- Try it: In the records, find each line where "components" occurs, and copy it.

- Records for this exercise:

►

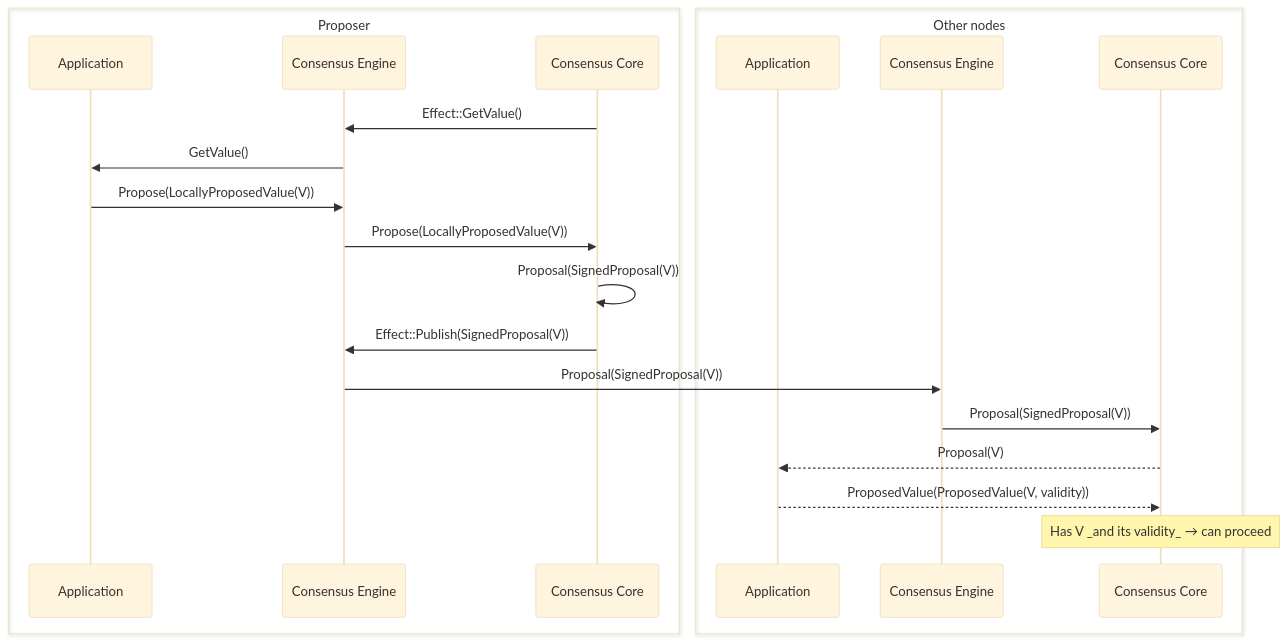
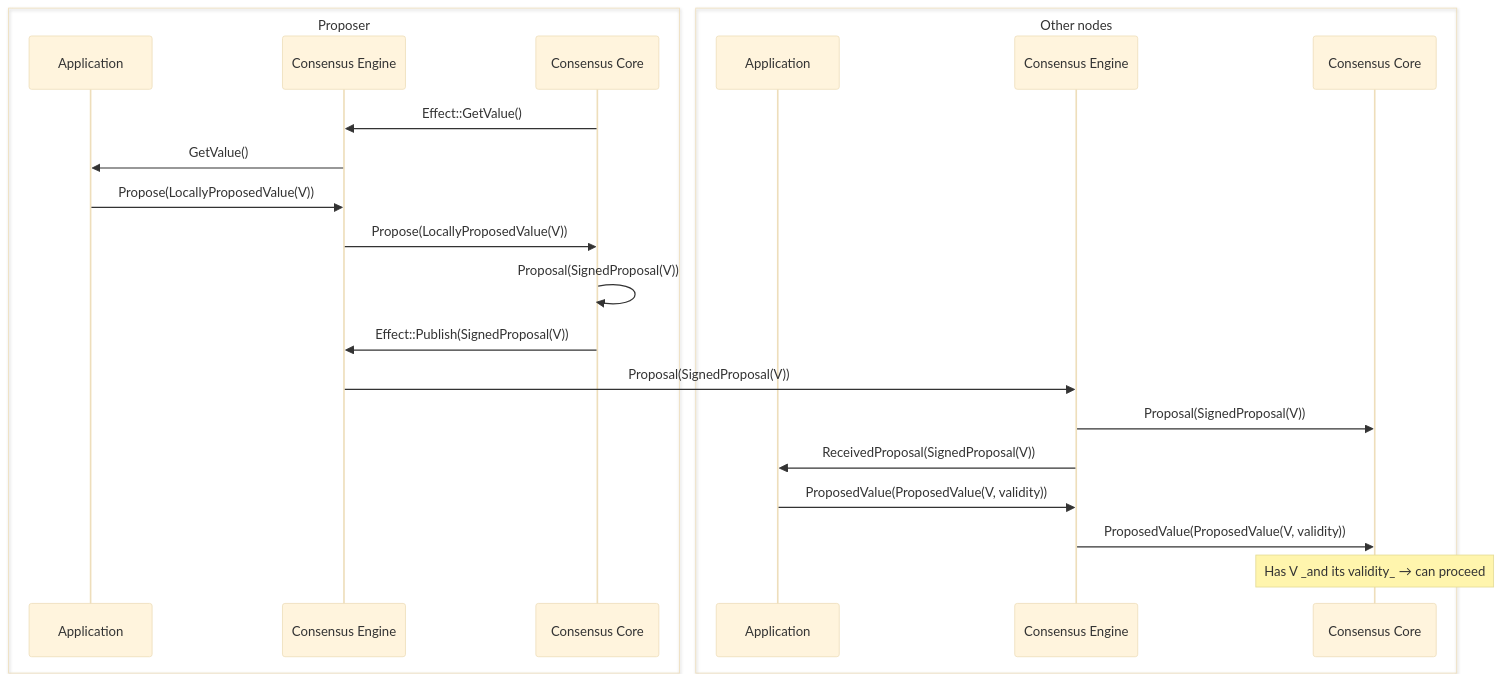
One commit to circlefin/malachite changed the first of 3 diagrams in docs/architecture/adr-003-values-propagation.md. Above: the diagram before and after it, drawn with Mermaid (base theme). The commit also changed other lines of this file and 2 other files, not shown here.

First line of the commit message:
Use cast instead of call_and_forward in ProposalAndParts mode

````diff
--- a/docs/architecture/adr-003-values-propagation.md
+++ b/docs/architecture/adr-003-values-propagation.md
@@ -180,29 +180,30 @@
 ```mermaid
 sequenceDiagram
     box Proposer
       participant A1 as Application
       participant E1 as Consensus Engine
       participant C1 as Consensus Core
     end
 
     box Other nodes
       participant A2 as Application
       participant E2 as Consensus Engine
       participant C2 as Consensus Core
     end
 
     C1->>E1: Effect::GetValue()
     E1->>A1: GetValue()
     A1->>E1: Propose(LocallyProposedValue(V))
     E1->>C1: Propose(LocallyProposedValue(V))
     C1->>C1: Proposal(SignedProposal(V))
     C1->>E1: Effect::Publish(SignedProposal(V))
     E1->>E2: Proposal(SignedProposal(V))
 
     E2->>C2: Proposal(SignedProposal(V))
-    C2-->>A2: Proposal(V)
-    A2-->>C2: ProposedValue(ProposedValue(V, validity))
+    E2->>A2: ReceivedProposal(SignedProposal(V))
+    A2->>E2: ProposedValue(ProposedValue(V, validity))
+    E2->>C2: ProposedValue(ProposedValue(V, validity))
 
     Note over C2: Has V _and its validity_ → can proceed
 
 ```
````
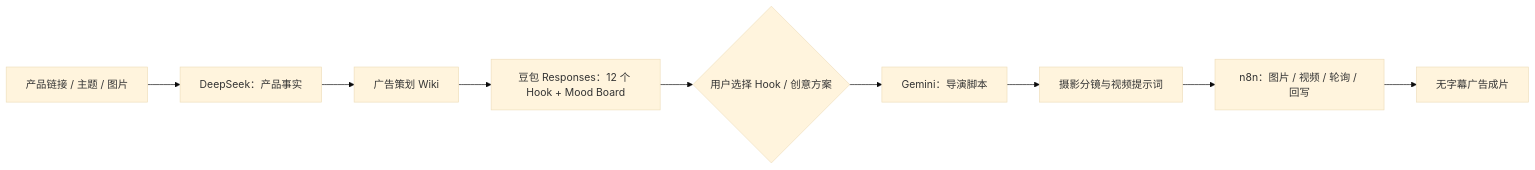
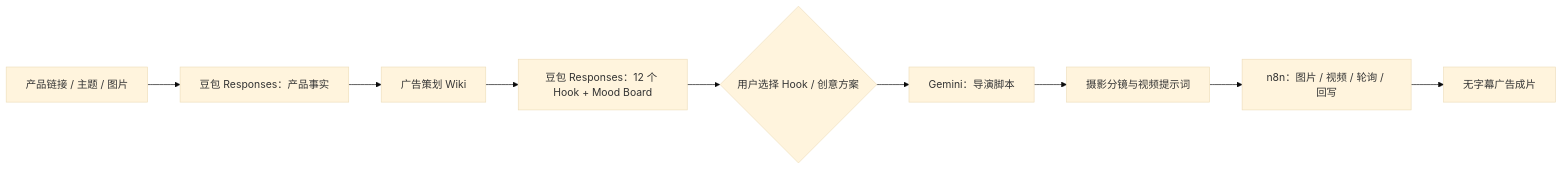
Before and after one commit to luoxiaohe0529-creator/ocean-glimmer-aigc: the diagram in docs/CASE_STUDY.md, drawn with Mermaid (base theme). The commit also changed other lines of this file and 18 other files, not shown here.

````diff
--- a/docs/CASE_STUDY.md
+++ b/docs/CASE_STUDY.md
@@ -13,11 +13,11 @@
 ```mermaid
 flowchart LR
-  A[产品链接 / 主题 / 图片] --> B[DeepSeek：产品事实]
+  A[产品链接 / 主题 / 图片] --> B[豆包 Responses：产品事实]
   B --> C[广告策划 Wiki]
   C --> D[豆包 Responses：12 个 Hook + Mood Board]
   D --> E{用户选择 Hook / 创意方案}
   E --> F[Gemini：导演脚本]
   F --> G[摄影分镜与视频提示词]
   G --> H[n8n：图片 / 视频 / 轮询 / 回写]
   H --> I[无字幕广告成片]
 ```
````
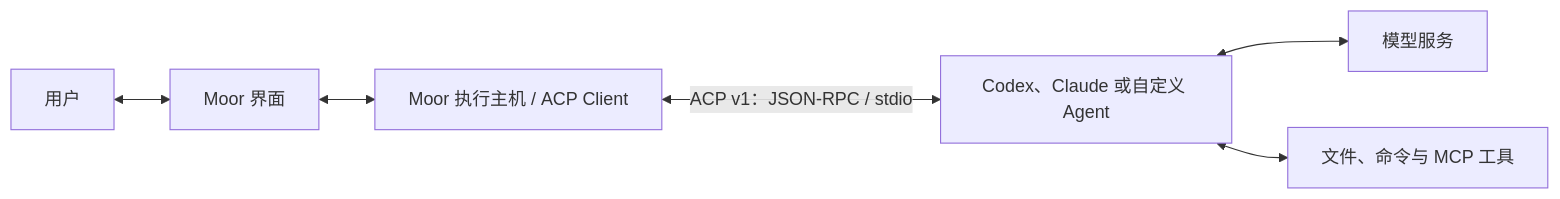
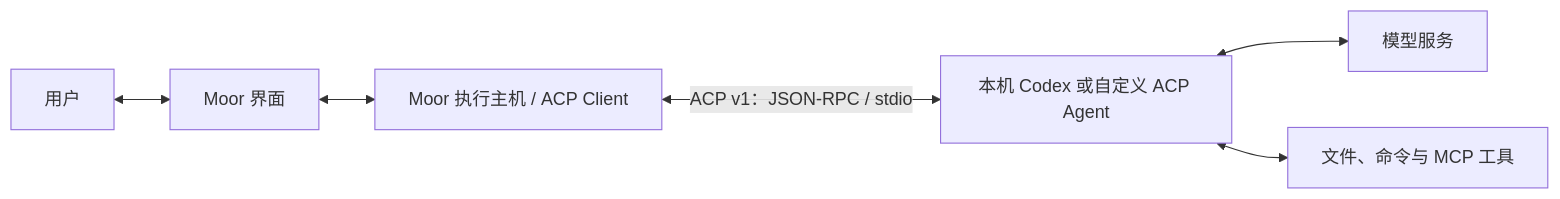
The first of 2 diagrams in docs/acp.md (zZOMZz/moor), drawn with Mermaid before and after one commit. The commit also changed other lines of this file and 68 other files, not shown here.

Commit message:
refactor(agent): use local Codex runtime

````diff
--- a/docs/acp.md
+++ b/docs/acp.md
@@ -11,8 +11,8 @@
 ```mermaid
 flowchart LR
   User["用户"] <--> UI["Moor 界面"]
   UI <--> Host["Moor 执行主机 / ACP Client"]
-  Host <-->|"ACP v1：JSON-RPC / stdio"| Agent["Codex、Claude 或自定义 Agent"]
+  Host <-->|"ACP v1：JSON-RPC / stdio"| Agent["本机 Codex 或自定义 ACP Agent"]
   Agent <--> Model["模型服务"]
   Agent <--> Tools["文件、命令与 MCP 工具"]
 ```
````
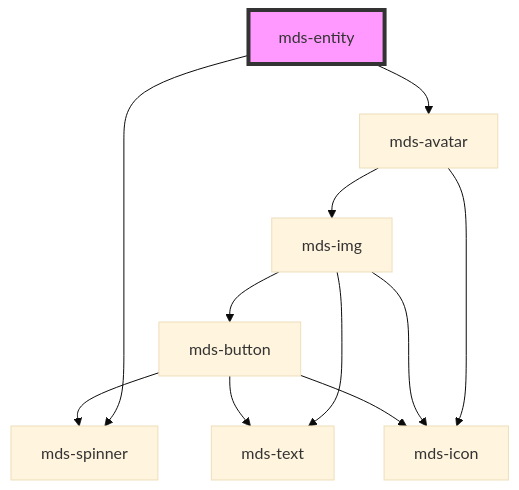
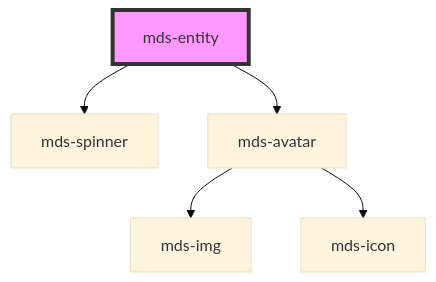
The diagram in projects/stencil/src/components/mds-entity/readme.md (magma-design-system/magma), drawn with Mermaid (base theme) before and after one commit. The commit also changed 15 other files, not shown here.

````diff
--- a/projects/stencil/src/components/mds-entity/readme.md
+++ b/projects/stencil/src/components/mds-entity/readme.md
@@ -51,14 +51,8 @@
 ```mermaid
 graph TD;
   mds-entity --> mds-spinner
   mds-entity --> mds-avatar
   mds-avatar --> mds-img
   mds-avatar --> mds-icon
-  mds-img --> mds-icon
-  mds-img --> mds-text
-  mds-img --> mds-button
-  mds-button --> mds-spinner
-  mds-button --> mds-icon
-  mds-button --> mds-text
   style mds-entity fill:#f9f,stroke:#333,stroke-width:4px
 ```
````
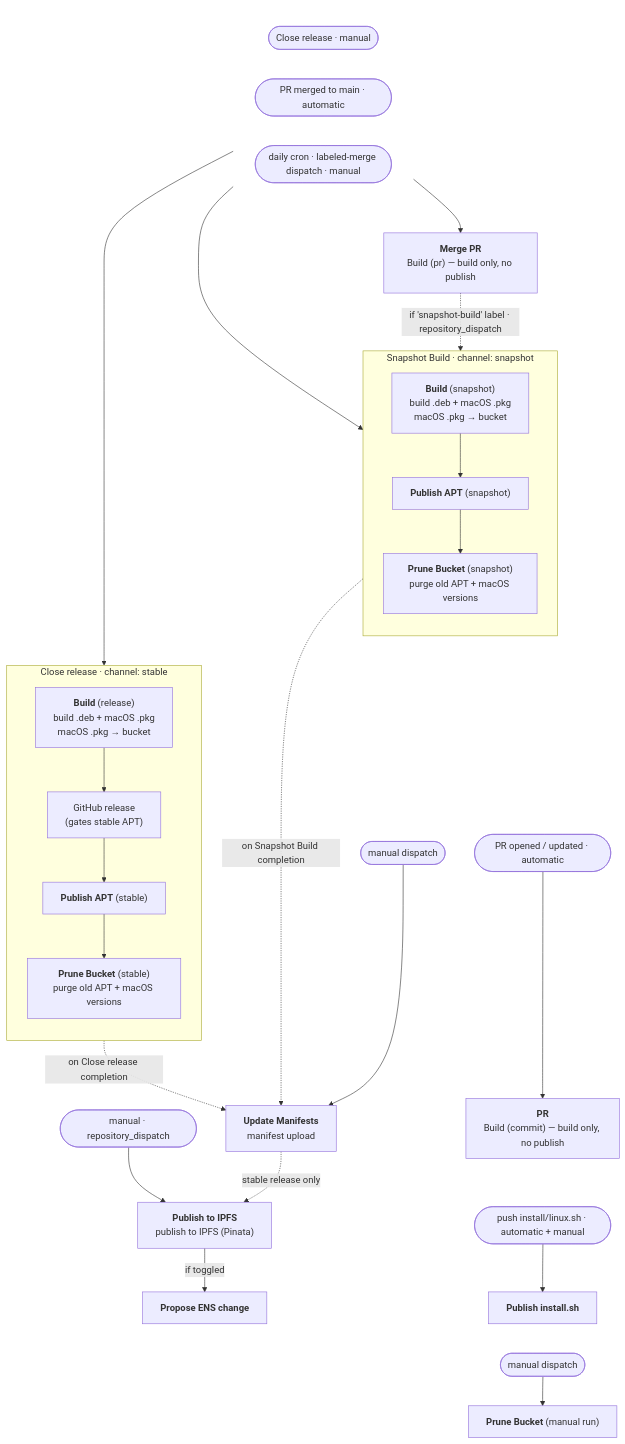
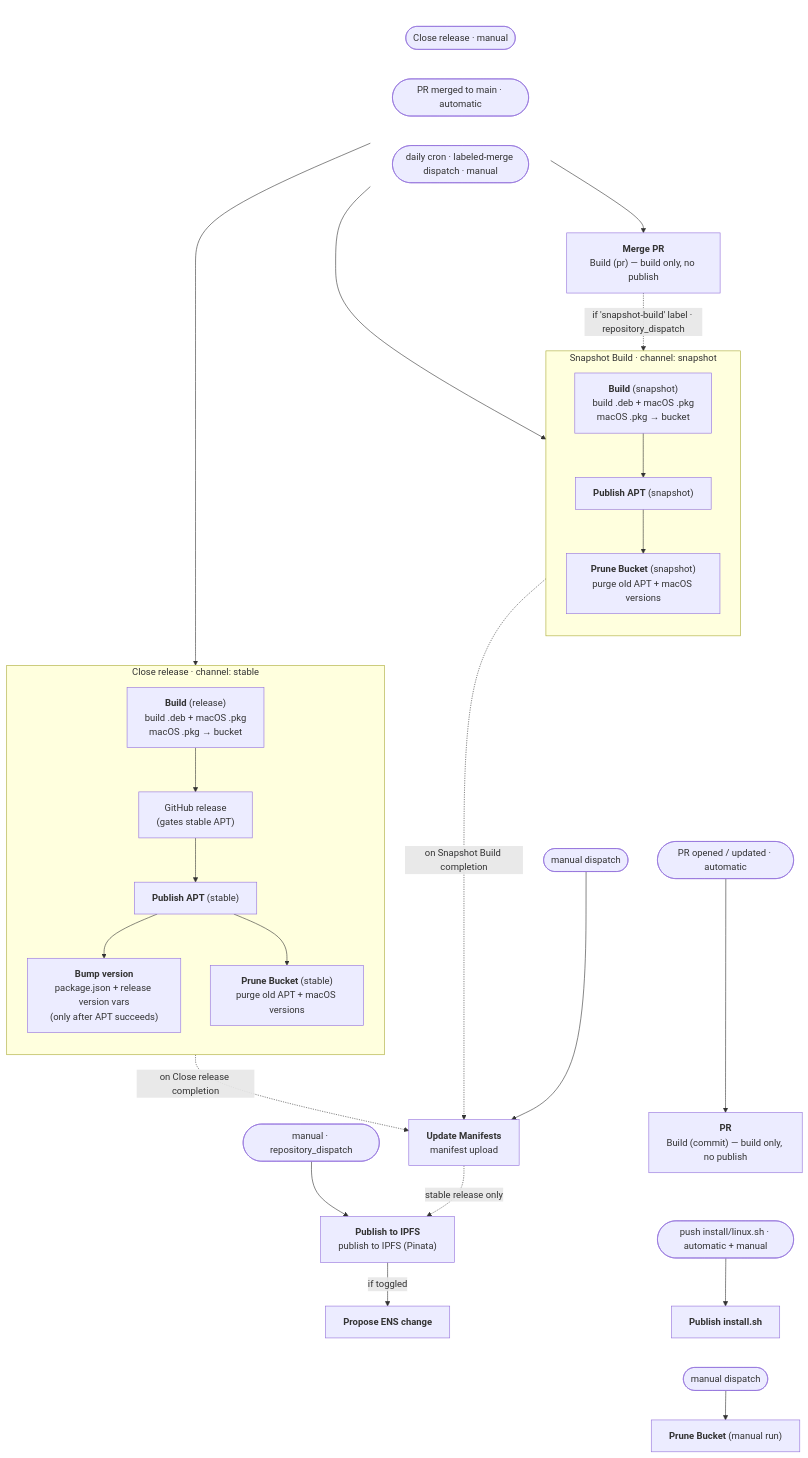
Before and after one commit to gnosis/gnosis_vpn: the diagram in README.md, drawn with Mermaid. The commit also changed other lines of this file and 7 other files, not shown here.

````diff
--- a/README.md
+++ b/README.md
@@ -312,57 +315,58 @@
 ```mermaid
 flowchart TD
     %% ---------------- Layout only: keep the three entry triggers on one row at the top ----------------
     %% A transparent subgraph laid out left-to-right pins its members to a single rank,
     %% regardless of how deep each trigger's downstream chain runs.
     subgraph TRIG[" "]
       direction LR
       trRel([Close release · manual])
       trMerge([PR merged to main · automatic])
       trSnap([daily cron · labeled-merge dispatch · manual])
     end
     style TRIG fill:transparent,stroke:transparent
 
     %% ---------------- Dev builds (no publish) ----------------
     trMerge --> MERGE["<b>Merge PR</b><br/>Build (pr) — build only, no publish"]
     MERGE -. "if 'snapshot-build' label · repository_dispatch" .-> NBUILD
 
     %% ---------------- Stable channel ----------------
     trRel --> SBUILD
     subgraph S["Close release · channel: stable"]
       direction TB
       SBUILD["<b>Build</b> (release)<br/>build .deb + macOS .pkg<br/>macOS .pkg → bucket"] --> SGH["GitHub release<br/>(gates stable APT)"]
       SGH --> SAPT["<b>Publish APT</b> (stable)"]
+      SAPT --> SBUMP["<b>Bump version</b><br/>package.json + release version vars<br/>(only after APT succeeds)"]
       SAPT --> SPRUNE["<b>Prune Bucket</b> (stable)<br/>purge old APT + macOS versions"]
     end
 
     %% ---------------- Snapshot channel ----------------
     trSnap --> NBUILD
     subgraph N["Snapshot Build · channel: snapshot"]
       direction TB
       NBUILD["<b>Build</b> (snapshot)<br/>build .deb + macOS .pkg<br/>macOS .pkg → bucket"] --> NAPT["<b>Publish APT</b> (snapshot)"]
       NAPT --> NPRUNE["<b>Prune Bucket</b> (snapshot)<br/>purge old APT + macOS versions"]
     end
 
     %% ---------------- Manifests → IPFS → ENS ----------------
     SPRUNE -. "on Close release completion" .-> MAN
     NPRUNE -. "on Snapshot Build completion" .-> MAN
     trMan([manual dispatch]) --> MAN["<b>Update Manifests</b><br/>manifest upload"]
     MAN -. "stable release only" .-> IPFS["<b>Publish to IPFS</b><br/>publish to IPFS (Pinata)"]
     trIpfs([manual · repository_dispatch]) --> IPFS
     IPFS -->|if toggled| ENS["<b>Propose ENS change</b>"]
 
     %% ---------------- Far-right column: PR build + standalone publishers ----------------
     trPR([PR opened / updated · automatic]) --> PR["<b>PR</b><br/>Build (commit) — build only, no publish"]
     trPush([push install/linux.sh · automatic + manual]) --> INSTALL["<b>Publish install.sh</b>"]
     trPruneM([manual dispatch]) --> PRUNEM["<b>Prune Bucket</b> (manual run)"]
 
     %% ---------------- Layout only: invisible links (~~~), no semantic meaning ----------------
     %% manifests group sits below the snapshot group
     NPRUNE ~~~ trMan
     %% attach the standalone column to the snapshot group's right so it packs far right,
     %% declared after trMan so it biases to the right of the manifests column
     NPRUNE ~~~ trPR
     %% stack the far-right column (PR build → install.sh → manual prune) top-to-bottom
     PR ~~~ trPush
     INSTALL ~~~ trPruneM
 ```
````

◄

- Solution below:
The diagram in projects/stencil/src/components/mds-entity/readme.md (magma-design-system/magma), drawn with Mermaid (base theme) before and after one commit. The commit also changed 15 other files, not shown here.
--- a/projects/stencil/src/components/mds-entity/readme.md
+++ b/projects/stencil/src/components/mds-entity/readme.md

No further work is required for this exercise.